* **What you have to do**: Everything in the records below goes into the copy exactly, except the pictures.

* **Data listing**:

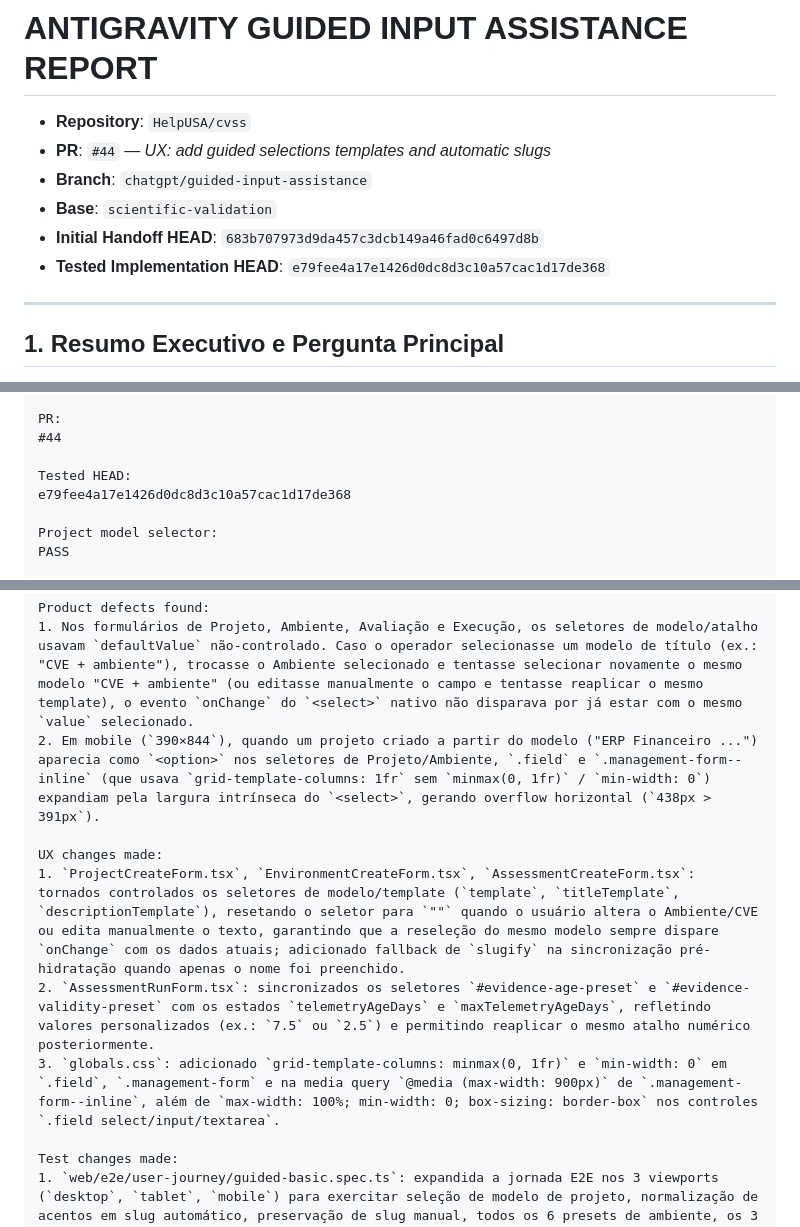
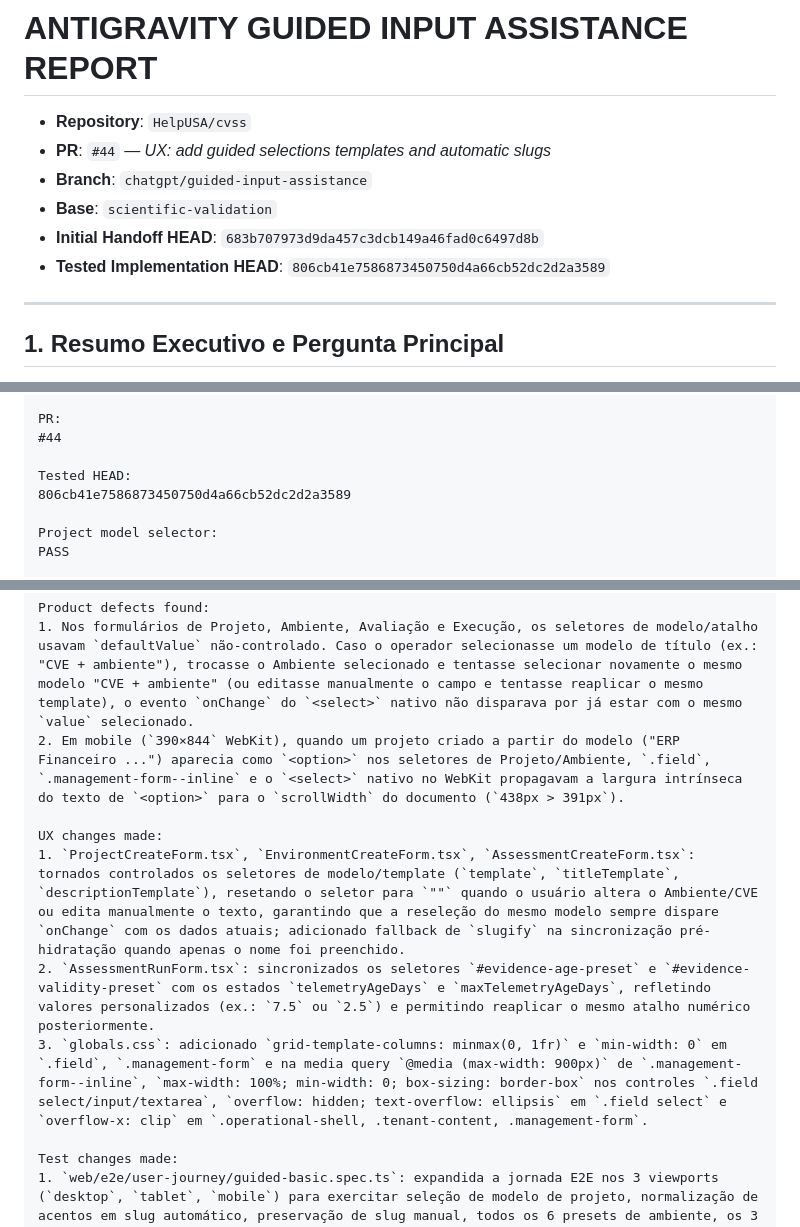
Before and after one commit to HelpUSA/cvss, a Markdown page: docs/reviews/ANTIGRAVITY_GUIDED_INPUT_ASSISTANCE_REPORT.md, 3 parts joined by grey strips. GitHub-like rendering.

Commit message:
docs(reviews): record WebKit mobile overflow guard in PR #44 report

```diff
--- a/docs/reviews/ANTIGRAVITY_GUIDED_INPUT_ASSISTANCE_REPORT.md
+++ b/docs/reviews/ANTIGRAVITY_GUIDED_INPUT_ASSISTANCE_REPORT.md
@@ -5,7 +5,7 @@
 - **Branch**: `chatgpt/guided-input-assistance`
 - **Base**: `scientific-validation`
 - **Initial Handoff HEAD**: `683b707973d9da457c3dcb149a46fad0c6497d8b`
-- **Tested Implementation HEAD**: `e79fee4a17e1426d0dc8d3c10a57cac1d17de368`
+- **Tested Implementation HEAD**: `806cb41e7586873450750d4a66cb52dc2d2a3589`
 
 ---
 
@@ -43,7 +43,7 @@ PR:
 #44
 
 Tested HEAD:
-e79fee4a17e1426d0dc8d3c10a57cac1d17de368
+806cb41e7586873450750d4a66cb52dc2d2a3589
 
 Project model selector:
 PASS
@@ -122,12 +122,12 @@ PASS
 
 Product defects found:
 1. Nos formulários de Projeto, Ambiente, Avaliação e Execução, os seletores de modelo/atalho usavam `defaultValue` não-controlado. Caso o operador selecionasse um modelo de título (ex.: "CVE + ambiente"), trocasse o Ambiente selecionado e tentasse selecionar novamente o mesmo modelo "CVE + ambiente" (ou editasse manualmente o campo e tentasse reaplicar o mesmo template), o evento `onChange` do `<select>` nativo não disparava por já estar com o mesmo `value` selecionado.
-2. Em mobile (`390×844`), quando um projeto criado a partir do modelo ("ERP Financeiro ...") aparecia como `<option>` nos seletores de Projeto/Ambiente, `.field` e `.management-form--inline` (que usava `grid-template-columns: 1fr` sem `minmax(0, 1fr)` / `min-width: 0`) expandiam pela largura intrínseca do `<select>`, gerando overflow horizontal (`438px > 391px`).
+2. Em mobile (`390×844` WebKit), quando um projeto criado a partir do modelo ("ERP Financeiro ...") aparecia como `<option>` nos seletores de Projeto/Ambiente, `.field`, `.management-form--inline` e o `<select>` nativo no WebKit propagavam a largura intrínseca do texto de `<option>` para o `scrollWidth` do documento (`438px > 391px`).
 
 UX changes made:
 1. `ProjectCreateForm.tsx`, `EnvironmentCreateForm.tsx`, `AssessmentCreateForm.tsx`: tornados controlados os seletores de modelo/template (`template`, `titleTemplate`, `descriptionTemplate`), resetando o seletor para `""` quando o usuário altera o Ambiente/CVE ou edita manualmente o texto, garantindo que a reseleção do mesmo modelo sempre dispare `onChange` com os dados atuais; adicionado fallback de `slugify` na sincronização pré-hidratação quando apenas o nome foi preenchido.
 2. `AssessmentRunForm.tsx`: sincronizados os seletores `#evidence-age-preset` e `#evidence-validity-preset` com os estados `telemetryAgeDays` e `maxTelemetryAgeDays`, refletindo valores personalizados (ex.: `7.5` ou `2.5`) e permitindo reaplicar o mesmo atalho numérico posteriormente.
-3. `globals.css`: adicionado `grid-template-columns: minmax(0, 1fr)` e `min-width: 0` em `.field`, `.management-form` e na media query `@media (max-width: 900px)` de `.management-form--inline`, além de `max-width: 100%; min-width: 0; box-sizing: border-box` nos controles `.field select/input/textarea`.
+3. `globals.css`: adicionado `grid-template-columns: minmax(0, 1fr)` e `min-width: 0` em `.field`, `.management-form` e na media query `@media (max-width: 900px)` de `.management-form--inline`, `max-width: 100%; min-width: 0; box-sizing: border-box` nos controles `.field select/input/textarea`, `overflow: hidden; text-overflow: ellipsis` em `.field select` e `overflow-x: clip` em `.operational-shell, .tenant-content, .management-form`.
 
 Test changes made:
 1. `web/e2e/user-journey/guided-basic.spec.ts`: expandida a jornada E2E nos 3 viewports (`desktop`, `tablet`, `mobile`) para exercitar seleção de modelo de projeto, normalização de acentos em slug automático, preservação de slug manual, todos os 6 presets de ambiente, os 3 modelos de título de avaliação (incluindo troca de ambiente e reseleção de modelo), templates de observação com edição/limpeza e todos os atalhos de idade/validade da evidência + valores decimais manuais (`7.5` e `2.5`).
```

* **Final answer**:
Before and after one commit to HelpUSA/cvss, a Markdown page: docs/reviews/ANTIGRAVITY_GUIDED_INPUT_ASSISTANCE_REPORT.md, 3 parts joined by grey strips. GitHub-like rendering.

Commit message:
docs(reviews): record WebKit mobile overflow guard in PR #44 report

```diff
--- a/docs/reviews/ANTIGRAVITY_GUIDED_INPUT_ASSISTANCE_REPORT.md
+++ b/docs/reviews/ANTIGRAVITY_GUIDED_INPUT_ASSISTANCE_REPORT.md
@@ -5,7 +5,7 @@
 - **Branch**: `chatgpt/guided-input-assistance`
 - **Base**: `scientific-validation`
 - **Initial Handoff HEAD**: `683b707973d9da457c3dcb149a46fad0c6497d8b`
-- **Tested Implementation HEAD**: `e79fee4a17e1426d0dc8d3c10a57cac1d17de368`
+- **Tested Implementation HEAD**: `806cb41e7586873450750d4a66cb52dc2d2a3589`
 
 ---
 
@@ -43,7 +43,7 @@ PR:
 #44
 
 Tested HEAD:
-e79fee4a17e1426d0dc8d3c10a57cac1d17de368
+806cb41e7586873450750d4a66cb52dc2d2a3589
 
 Project model selector:
 PASS
@@ -122,12 +122,12 @@ PASS
 
 Product defects found:
 1. Nos formulários de Projeto, Ambiente, Avaliação e Execução, os seletores de modelo/atalho usavam `defaultValue` não-controlado. Caso o operador selecionasse um modelo de título (ex.: "CVE + ambiente"), trocasse o Ambiente selecionado e tentasse selecionar novamente o mesmo modelo "CVE + ambiente" (ou editasse manualmente o campo e tentasse reaplicar o mesmo template), o evento `onChange` do `<select>` nativo não disparava por já estar com o mesmo `value` selecionado.
-2. Em mobile (`390×844`), quando um projeto criado a partir do modelo ("ERP Financeiro ...") aparecia como `<option>` nos seletores de Projeto/Ambiente, `.field` e `.management-form--inline` (que usava `grid-template-columns: 1fr` sem `minmax(0, 1fr)` / `min-width: 0`) expandiam pela largura intrínseca do `<select>`, gerando overflow horizontal (`438px > 391px`).
+2. Em mobile (`390×844` WebKit), quando um projeto criado a partir do modelo ("ERP Financeiro ...") aparecia como `<option>` nos seletores de Projeto/Ambiente, `.field`, `.management-form--inline` e o `<select>` nativo no WebKit propagavam a largura intrínseca do texto de `<option>` para o `scrollWidth` do documento (`438px > 391px`).
 
 UX changes made:
 1. `ProjectCreateForm.tsx`, `EnvironmentCreateForm.tsx`, `AssessmentCreateForm.tsx`: tornados controlados os seletores de modelo/template (`template`, `titleTemplate`, `descriptionTemplate`), resetando o seletor para `""` quando o usuário altera o Ambiente/CVE ou edita manualmente o texto, garantindo que a reseleção do mesmo modelo sempre dispare `onChange` com os dados atuais; adicionado fallback de `slugify` na sincronização pré-hidratação quando apenas o nome foi preenchido.
 2. `AssessmentRunForm.tsx`: sincronizados os seletores `#evidence-age-preset` e `#evidence-validity-preset` com os estados `telemetryAgeDays` e `maxTelemetryAgeDays`, refletindo valores personalizados (ex.: `7.5` ou `2.5`) e permitindo reaplicar o mesmo atalho numérico posteriormente.
-3. `globals.css`: adicionado `grid-template-columns: minmax(0, 1fr)` e `min-width: 0` em `.field`, `.management-form` e na media query `@media (max-width: 900px)` de `.management-form--inline`, além de `max-width: 100%; min-width: 0; box-sizing: border-box` nos controles `.field select/input/textarea`.
+3. `globals.css`: adicionado `grid-template-columns: minmax(0, 1fr)` e `min-width: 0` em `.field`, `.management-form` e na media query `@media (max-width: 900px)` de `.management-form--inline`, `max-width: 100%; min-width: 0; box-sizing: border-box` nos controles `.field select/input/textarea`, `overflow: hidden; text-overflow: ellipsis` em `.field select` e `overflow-x: clip` em `.operational-shell, .tenant-content, .management-form`.
 
 Test changes made:
 1. `web/e2e/user-journey/guided-basic.spec.ts`: expandida a jornada E2E nos 3 viewports (`desktop`, `tablet`, `mobile`) para exercitar seleção de modelo de projeto, normalização de acentos em slug automático, preservação de slug manual, todos os 6 presets de ambiente, os 3 modelos de título de avaliação (incluindo troca de ambiente e reseleção de modelo), templates de observação com edição/limpeza e todos os atalhos de idade/validade da evidência + valores decimais manuais (`7.5` e `2.5`).
```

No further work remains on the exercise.